While people often think of construction as primarily a “brick and mortar” operation, construction sites are now incubating sites for a range of technology innovations. For example, so-called “wearable technologies” are rapidly changing the construction work landscape and promoting safety, accuracy, and efficiency using mobile technology. The smart hard hat allows technicians to develop 3D augmented reality images such as construction drawings of bridge spans, to be projected in front of workers while the bridge is being constructed. Smart work boots are embedded with sensors that provide construction workers with their exact location relative to a site plan and allow construction supervisors to know who is on site. Bionic suits, smart glasses, and other “smart wearables” potentially enhance safety and promote resource efficiency.

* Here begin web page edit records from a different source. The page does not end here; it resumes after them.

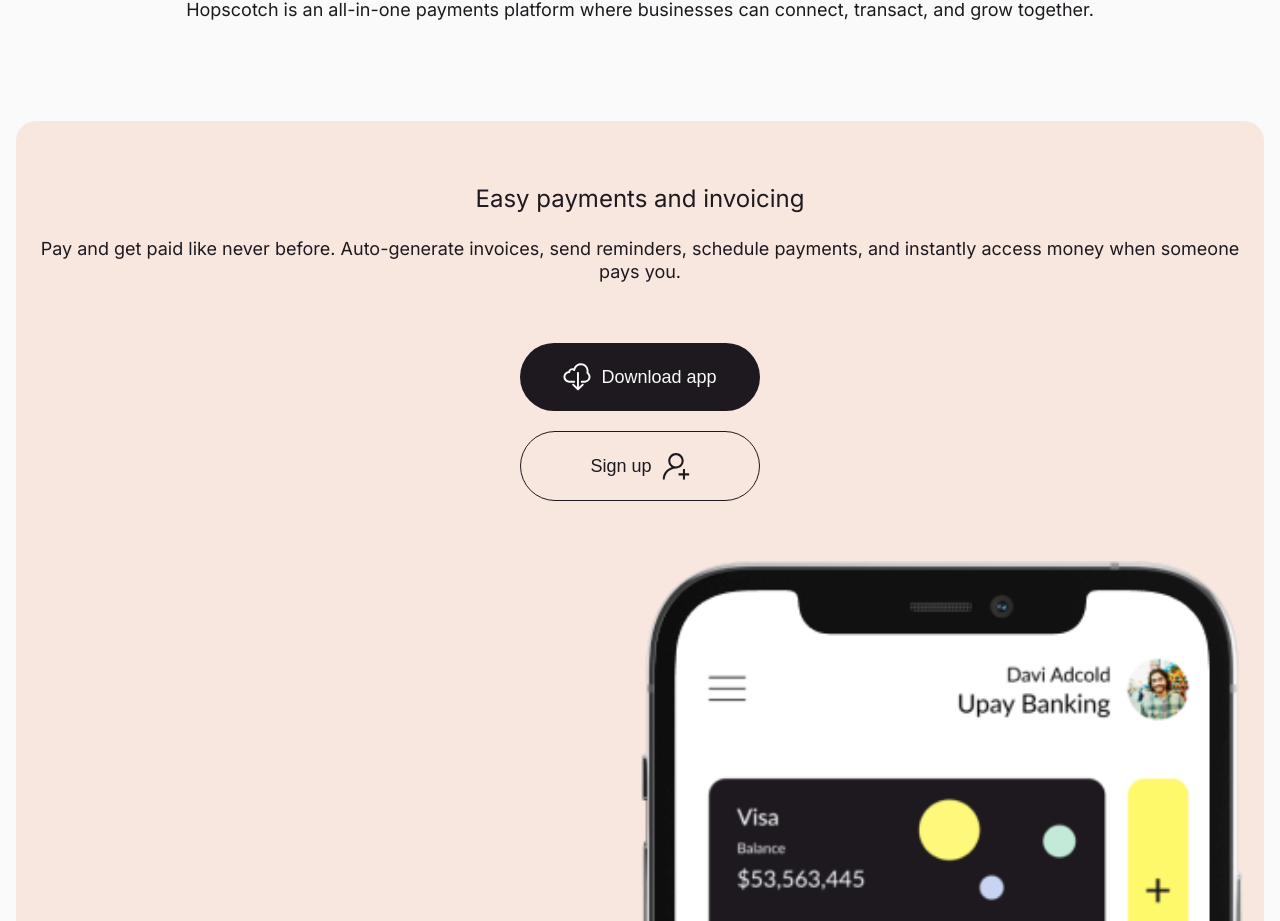
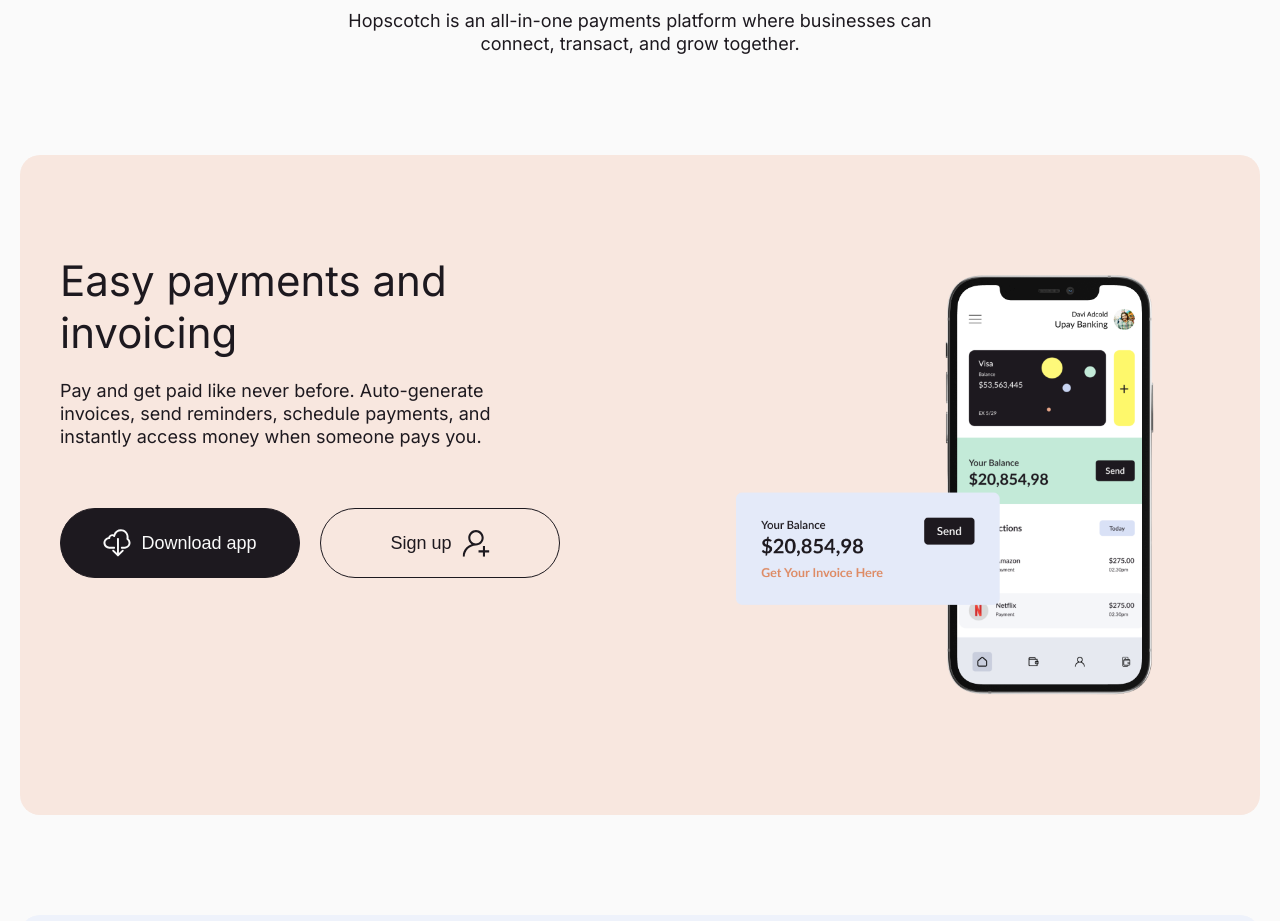
Before and after one commit to pujiragil/uangmu, a Next.js app: page / in a window 1280 px wide. Shown: the part 1879-2800 px from the top of the page. Built offline with nearby package versions, Linux system fonts and the light colour scheme.

Commit message:
add card components for desktop size

```diff
--- a/components/Card/Card.tsx
+++ b/components/Card/Card.tsx
@@ -19,6 +19,16 @@ const CardItem = styled.div<CardItemProps>`
   gap: 60px;
   border-radius: 20px;
   background: ${({ background }) => (background ? background : "#EEF2FB")};
+
+  @media screen and (min-width: 768px) {
+    padding: 100px 20px;
+  }
+
+  @media screen and (min-width: 1024px) {
+    padding: 100px 40px;
+    display: grid;
+    grid-template-columns: 1fr 1fr;
+  }
 `;
 
 const ContentWrapper = styled.div`
@@ -35,39 +45,87 @@ const Content = styled.div`
   flex-direction: column;
   align-items: center;
   gap: 20px;
+
+  @media screen and (min-width: 768px) {
+    &.row {
+      flex-direction: row;
+      justify-content: center;
+    }
+  }
+
+  @media screen and (min-width: 1024px) {
+    align-items: flex-start;
+    text-align: left;
+
+    &.row {
+      justify-content: flex-start;
+    }
+  }
 `;
 
 const ContentTitle = styled.h3`
   font-size: 24px;
   font-weight: 400;
   line-height: 36px;
+
+  @media screen and (min-width: 768px) {
+    font-size: 42px;
+    line-height: 52px;
+    width: 60%;
+  }
+
+  @media screen and (min-width: 1024px) {
+    width: 80%;
+  }
 `;
 
 const ContentDesc = styled.p`
   font-size: 18px;
   font-weight: 400;
   line-height: 23px;
+
+  @media screen and (min-width: 1024px) {
+    width: 85%;
+  }
 `;
 
 const ImageWrapper = styled.div`
   width: 100%;
   display: flex;
-  justify-content: flex-end;
-  position: relative;
-`
+  justify-content: center;
+`;
 
 const Image = styled.img`
   width: 100%;
   height: auto;
-`
+  object-fit: cover;
+
+  @media screen and (min-width: 768px) {
+    width: 418px;
+  }
+
+  @media screen and (min-width: 1024px) {
+    height: 460px;
+    object-fit: scale-down;
+  }
+`;
 
 export default function Cards() {
   return (
     <CardWrapper>
-      <CardItem background="#F8E7DF">
+      <Card cardTitle={"Easy payments and invoicing"} cardBg={"#F8E7DF"} cardImgLink={"/images/card-1.png"} />
+      <Card cardTitle={"Smart dashboard, powerful integrations"} cardBg={"#EEF2FB"} cardImgLink={"/images/card-2.png"} />
+      <Card cardTitle={"Better cash control with Upay Flow"} cardBg={"#E1F5EB"} cardImgLink={"/images/card-3.png"} />
+    </CardWrapper>
+  )
+}
+
+function Card({ cardTitle, cardBg, cardImgLink }) {
+  return (
+    <CardItem background={cardBg}>
       <ContentWrapper>
         <Content>
-            <ContentTitle>Easy payments and invoicing</ContentTitle>
+          <ContentTitle>{cardTitle}</ContentTitle>
           <ContentDesc>
             Pay and get paid like never before. Auto-generate invoices, send
             reminders, schedule payments, and instantly access money when
@@ -75,7 +133,7 @@ export default function Cards() {
           </ContentDesc>
         </Content>
 
-          <Content>
+        <Content className="row">
           <Button primary={true}>
             <ButtonIcon src="/cloud.svg" />
             <ButtonText>Download app</ButtonText>
@@ -88,9 +146,8 @@ export default function Cards() {
       </ContentWrapper>
 
       <ImageWrapper>
-          <Image src="/images/card-1.png" />
+        <Image src={cardImgLink} />
       </ImageWrapper>
     </CardItem>
-    </CardWrapper>
   );
 }
--- a/components/Card/index.tsx
+++ b/components/Card/index.tsx
@@ -11,6 +11,10 @@ const CardContainer = styled.div`
   min-height: 100vh;
   max-width: 1920px;
   margin: 0 auto;
+
+  @media screen and (min-width: 1024px) {
+    min-height: auto;
+  }
 `;
 
 const CardWrapper = styled.div`
@@ -20,6 +24,10 @@ const CardWrapper = styled.div`
   text-align: center;
   width: 100%;
   gap: 100px;
+
+  @media screen and (min-width: 768px) {
+    padding: 100px 20px;
+  }
 `;
 
 const CardContentWrapper = styled.div`
@@ -39,6 +47,10 @@ const CardDesc = styled.p<DescProps>`
   line-height: 23px;
   font-weight: ${({ subtitle }) => (subtitle ? "600" : "400")};
   text-transform: ${({ subtitle }) => (subtitle ? "uppercase" : "none")};
+
+  @media screen and (min-width: 1024px) {
+    width: 50%;
+  }
 `;
 
 
@@ -52,7 +64,7 @@ export default function CardSection() {
             <CardDesc subtitle={true}>
               available at google and ios app store
             </CardDesc>
-            <Title>Built for the next generation of small business</Title>
+            <Title className="half">Built for the next generation of small business</Title>
             <CardDesc subtitle={false}>
               Hopscotch is an all-in-one payments platform where businesses can
               connect, transact, and grow together.
--- a/components/Global/index.tsx
+++ b/components/Global/index.tsx
@@ -9,6 +9,14 @@ export const Title = styled.h1`
   @media screen and (min-width: 768px) {
     font-size: 54px;
     line-height: 72px;
+  }
+
+  @media screen and (min-width: 1024px) {
+    width: 100%;
+
+    &.half {
+      width: 60%;
+    }
   }
 `
 
@@ -42,7 +50,7 @@ export const Button = styled.button<ButtonProps>`
   gap: 10px;
   padding: 20px 40px;
   border-radius: 999px;
-  border: ${({ primary }) => primary ? "none" : "1px solid #1D191F"};
+  border: 1px solid #1D191F;
   outline: none;
   color: ${({ primary }) => primary ? "#FAFAFA" : "#1D191F"};
   background: ${({ primary }) => primary ? "#1D191F" : "transparent"};
--- a/components/Hero/index.tsx
+++ b/components/Hero/index.tsx
@@ -105,7 +105,6 @@ const HeroExperienceLogo = styled.img`
 
 const HeroImageWrapper = styled.div`
   width: 100%;
-  height: 100%;
   display: flex;
   justify-content: center;
 `;
@@ -123,6 +122,10 @@ const HeroImage = styled.img`
   @media screen and (min-width: 1024px) {
     width: 100%;
     object-fit: scale-down;
+  }
+
+  @media screen and (min-width: 1440px) {
+    width: 584px;
   }
 `;
 
--- a/components/Service/index.tsx
+++ b/components/Service/index.tsx
@@ -10,6 +10,10 @@ const ServiceContainer = styled.div`
   min-height: 100vh;
   max-width: 1920px;
   margin: 0 auto;
+
+  @media screen and (min-width: 1024px) {
+    min-height: auto;
+  }
 `;
 
 const ServiceWrapper = styled.div`
```
Also changed, not shown: public/images/card-2.png (added), public/images/card-3.png (added). Lines whose indentation alone changed are shown as unchanged.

Still, they are not without controversy for potential infringement of privacy issues.
For all these innovations and large numbers, cost pressures, sustainability requirements, raw materials scarcity and other challenges are also transforming how the construction and infrastructure industries will look in the near and longer-term. Construction material manufacturers must understand market penetration and develop knowledge of sustainable building materials such as green (i.e. low carbon footprint) steel. Construction engineering companies must develop supply chain resilience and adaptability.
Our expert witnesses are world class, and have degrees in specialties such as Architecture, Materials Science Engineering, Construction Engineering, Civil Engineering, Corrosion Engineering, Mechanical Engineering, Geotechnical Engineering, Environmental Engineering, Construction Management, Infrastructure Management, Information Technology and Cost Accounting. We have placed structural engineering expert witnesses to testify in a wide spectrum of products including marine facilities damaged by boats, and building codes expert witnesses to opine on fire and electrical codes in buildings on Federal lands.